■ **WHAT YOU ARE ASKED TO DO**
Please copy out the lines in the entries that contain "dieser".

DATA FOR THIS TASK section start

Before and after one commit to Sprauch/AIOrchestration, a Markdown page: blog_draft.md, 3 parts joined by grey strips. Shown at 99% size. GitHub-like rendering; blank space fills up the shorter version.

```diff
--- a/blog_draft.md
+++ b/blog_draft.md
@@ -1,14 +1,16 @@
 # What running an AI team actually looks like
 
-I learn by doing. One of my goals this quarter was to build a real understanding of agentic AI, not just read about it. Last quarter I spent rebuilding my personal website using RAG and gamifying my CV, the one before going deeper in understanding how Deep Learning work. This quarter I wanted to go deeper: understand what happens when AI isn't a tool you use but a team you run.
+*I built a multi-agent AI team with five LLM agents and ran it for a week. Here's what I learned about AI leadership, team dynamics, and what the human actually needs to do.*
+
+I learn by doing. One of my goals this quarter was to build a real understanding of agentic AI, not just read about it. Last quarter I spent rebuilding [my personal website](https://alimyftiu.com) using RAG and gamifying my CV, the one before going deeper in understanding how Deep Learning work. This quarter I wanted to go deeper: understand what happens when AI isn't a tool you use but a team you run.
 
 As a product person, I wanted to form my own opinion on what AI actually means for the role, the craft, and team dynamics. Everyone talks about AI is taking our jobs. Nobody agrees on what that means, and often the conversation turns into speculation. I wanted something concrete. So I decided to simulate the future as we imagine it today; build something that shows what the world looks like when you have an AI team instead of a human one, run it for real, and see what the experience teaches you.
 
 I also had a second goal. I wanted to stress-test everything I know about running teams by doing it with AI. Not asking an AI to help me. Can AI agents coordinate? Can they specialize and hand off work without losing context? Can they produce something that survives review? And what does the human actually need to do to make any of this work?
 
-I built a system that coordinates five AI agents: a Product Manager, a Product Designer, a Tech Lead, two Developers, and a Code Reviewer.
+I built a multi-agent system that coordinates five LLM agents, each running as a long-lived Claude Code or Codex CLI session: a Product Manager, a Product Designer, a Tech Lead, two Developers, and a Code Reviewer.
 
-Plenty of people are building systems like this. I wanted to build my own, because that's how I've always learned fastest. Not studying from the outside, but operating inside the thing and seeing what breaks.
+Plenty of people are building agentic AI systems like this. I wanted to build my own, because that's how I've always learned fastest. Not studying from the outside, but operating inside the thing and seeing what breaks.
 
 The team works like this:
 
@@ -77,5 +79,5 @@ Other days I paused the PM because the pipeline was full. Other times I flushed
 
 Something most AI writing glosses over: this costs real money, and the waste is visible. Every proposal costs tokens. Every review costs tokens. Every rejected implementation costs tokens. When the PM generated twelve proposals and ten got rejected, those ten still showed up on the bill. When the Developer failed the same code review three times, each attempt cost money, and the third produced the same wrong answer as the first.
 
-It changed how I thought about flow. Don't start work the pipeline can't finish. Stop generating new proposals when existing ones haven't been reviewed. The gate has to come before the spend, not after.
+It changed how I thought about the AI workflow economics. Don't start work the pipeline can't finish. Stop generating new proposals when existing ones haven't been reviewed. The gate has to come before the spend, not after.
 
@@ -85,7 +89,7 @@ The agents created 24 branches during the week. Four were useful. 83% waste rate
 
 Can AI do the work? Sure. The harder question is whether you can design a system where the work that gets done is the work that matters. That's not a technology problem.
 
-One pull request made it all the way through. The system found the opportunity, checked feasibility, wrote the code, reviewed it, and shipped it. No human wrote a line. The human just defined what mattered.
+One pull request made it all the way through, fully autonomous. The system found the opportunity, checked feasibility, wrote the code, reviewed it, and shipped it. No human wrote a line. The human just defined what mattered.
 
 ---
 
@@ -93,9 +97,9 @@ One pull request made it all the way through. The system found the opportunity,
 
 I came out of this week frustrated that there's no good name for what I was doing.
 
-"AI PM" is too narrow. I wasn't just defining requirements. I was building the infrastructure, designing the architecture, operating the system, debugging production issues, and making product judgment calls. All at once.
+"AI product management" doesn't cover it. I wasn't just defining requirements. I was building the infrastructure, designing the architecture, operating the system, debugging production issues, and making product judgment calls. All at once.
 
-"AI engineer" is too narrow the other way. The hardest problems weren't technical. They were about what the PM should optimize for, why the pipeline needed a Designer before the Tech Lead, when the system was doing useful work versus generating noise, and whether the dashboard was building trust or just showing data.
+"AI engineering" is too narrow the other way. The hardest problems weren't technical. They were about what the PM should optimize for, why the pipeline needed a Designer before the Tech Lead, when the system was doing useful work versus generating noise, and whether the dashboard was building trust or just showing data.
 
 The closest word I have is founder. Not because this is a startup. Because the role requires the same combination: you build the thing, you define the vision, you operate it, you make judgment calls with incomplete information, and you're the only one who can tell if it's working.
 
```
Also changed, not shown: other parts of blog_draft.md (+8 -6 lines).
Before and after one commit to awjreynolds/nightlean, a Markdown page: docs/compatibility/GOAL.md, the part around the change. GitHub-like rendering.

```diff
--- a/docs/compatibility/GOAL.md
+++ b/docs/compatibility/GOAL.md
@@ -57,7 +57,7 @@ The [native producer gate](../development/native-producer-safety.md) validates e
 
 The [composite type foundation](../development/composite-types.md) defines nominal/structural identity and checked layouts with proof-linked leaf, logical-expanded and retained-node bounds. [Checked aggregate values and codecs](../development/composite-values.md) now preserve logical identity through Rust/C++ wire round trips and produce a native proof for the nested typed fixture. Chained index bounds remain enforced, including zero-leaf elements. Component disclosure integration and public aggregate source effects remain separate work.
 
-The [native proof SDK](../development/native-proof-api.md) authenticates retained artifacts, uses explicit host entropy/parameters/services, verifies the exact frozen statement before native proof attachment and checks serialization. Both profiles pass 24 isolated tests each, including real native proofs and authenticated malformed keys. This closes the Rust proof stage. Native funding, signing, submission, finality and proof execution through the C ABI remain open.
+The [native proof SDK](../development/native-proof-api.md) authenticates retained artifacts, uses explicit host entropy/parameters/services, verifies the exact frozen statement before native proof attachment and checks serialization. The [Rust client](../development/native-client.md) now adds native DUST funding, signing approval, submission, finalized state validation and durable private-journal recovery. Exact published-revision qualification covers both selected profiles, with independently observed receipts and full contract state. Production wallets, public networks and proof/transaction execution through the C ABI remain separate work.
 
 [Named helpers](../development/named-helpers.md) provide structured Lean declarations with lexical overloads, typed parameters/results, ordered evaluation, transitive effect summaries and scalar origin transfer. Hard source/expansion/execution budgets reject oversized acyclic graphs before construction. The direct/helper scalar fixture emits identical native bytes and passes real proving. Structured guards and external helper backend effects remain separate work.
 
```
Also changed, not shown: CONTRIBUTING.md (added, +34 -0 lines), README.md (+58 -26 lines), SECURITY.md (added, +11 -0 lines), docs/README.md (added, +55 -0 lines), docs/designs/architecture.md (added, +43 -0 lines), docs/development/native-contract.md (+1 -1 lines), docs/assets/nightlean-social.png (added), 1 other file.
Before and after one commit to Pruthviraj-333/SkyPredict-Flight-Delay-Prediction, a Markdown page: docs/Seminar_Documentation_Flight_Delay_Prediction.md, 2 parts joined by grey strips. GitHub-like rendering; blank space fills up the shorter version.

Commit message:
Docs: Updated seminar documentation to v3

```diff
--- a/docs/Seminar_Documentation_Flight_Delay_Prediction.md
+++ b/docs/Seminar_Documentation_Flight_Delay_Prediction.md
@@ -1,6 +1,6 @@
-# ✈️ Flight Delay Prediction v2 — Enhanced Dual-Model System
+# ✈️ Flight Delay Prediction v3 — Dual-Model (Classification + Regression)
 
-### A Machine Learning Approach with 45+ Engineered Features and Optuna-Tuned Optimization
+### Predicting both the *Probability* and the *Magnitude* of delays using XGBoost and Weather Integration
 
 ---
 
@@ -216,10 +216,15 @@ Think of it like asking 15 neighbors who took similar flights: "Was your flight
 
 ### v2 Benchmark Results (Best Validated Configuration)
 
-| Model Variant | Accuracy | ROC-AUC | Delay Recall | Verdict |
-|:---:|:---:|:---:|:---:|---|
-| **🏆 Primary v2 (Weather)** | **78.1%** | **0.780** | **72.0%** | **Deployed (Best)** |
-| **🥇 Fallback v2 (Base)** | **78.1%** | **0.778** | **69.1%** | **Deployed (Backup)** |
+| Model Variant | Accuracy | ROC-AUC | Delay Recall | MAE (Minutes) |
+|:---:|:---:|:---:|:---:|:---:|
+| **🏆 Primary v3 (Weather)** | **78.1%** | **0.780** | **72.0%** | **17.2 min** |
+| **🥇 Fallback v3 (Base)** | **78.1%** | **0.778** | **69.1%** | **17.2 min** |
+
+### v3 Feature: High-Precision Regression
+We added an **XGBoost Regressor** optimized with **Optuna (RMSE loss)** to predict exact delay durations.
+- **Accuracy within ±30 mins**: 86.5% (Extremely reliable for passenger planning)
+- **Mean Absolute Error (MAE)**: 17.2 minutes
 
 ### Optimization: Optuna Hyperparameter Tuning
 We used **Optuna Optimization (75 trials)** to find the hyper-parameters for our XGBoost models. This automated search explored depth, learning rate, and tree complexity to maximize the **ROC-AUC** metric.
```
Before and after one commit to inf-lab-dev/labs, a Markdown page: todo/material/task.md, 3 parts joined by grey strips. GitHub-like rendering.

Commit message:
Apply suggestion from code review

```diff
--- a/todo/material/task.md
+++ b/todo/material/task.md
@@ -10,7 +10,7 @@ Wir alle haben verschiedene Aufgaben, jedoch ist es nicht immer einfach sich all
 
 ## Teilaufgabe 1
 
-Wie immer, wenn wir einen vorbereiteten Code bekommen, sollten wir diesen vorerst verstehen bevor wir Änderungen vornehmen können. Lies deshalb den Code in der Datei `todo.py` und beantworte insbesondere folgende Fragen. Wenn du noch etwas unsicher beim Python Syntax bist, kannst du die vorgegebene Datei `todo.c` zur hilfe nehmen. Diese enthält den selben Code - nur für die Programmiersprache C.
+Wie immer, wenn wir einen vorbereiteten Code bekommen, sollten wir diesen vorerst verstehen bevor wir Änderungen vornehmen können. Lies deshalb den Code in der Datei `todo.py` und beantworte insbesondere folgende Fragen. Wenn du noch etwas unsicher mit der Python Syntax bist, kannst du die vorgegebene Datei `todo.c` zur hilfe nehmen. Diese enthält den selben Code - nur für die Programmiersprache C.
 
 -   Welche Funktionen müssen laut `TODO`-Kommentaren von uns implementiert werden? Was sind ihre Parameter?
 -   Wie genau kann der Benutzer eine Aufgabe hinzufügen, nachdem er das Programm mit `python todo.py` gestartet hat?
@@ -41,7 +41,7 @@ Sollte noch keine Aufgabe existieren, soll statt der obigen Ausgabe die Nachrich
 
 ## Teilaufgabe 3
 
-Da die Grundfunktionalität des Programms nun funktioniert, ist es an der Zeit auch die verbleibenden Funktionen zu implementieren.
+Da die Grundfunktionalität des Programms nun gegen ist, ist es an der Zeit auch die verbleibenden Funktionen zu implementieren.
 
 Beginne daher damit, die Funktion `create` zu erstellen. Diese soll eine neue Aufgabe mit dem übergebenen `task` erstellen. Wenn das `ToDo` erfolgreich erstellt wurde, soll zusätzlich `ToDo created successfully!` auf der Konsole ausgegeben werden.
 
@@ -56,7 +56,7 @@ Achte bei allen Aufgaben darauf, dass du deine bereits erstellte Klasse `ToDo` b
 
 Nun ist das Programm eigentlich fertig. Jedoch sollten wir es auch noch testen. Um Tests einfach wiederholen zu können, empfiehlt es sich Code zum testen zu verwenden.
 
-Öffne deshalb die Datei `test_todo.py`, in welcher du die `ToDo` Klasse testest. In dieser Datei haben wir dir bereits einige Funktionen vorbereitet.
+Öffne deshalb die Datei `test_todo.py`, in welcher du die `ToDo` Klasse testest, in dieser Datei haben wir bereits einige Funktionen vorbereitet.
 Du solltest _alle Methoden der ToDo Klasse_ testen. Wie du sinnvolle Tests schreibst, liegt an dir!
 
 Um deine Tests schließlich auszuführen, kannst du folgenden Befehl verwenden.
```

DATA FOR THIS TASK section end

■ **THE COMPLETED TASK**
-Öffne deshalb die Datei `test_todo.py`, in welcher du die `ToDo` Klasse testest. In dieser Datei haben wir dir bereits einige Funktionen vorbereitet.
+Öffne deshalb die Datei `test_todo.py`, in welcher du die `ToDo` Klasse testest, in dieser Datei haben wir bereits einige Funktionen vorbereitet.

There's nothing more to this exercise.